[[ Records for the task open ]]
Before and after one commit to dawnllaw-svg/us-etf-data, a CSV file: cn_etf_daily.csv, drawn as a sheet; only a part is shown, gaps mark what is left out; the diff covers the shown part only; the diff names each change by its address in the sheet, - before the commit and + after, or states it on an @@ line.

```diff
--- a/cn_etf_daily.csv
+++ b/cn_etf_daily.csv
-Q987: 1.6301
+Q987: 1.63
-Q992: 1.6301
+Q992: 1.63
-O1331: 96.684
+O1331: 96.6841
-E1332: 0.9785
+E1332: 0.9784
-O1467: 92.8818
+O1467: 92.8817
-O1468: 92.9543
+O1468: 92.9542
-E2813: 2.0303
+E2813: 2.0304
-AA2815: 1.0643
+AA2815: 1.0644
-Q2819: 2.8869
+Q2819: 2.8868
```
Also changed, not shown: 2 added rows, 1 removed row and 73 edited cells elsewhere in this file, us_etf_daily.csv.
[[ Records for the task closed ]]
* [What to work on]:
All entries shown above should be printed again exactly.

* [Exercise result]:
Before and after one commit to dawnllaw-svg/us-etf-data, a CSV file: cn_etf_daily.csv, drawn as a sheet; only a part is shown, gaps mark what is left out; the diff covers the shown part only; the diff names each change by its address in the sheet, - before the commit and + after, or states it on an @@ line.

```diff
--- a/cn_etf_daily.csv
+++ b/cn_etf_daily.csv
-Q987: 1.6301
+Q987: 1.63
-Q992: 1.6301
+Q992: 1.63
-O1331: 96.684
+O1331: 96.6841
-E1332: 0.9785
+E1332: 0.9784
-O1467: 92.8818
+O1467: 92.8817
-O1468: 92.9543
+O1468: 92.9542
-E2813: 2.0303
+E2813: 2.0304
-AA2815: 1.0643
+AA2815: 1.0644
-Q2819: 2.8869
+Q2819: 2.8868
```
Also changed, not shown: 2 added rows, 1 removed row and 73 edited cells elsewhere in this file, us_etf_daily.csv.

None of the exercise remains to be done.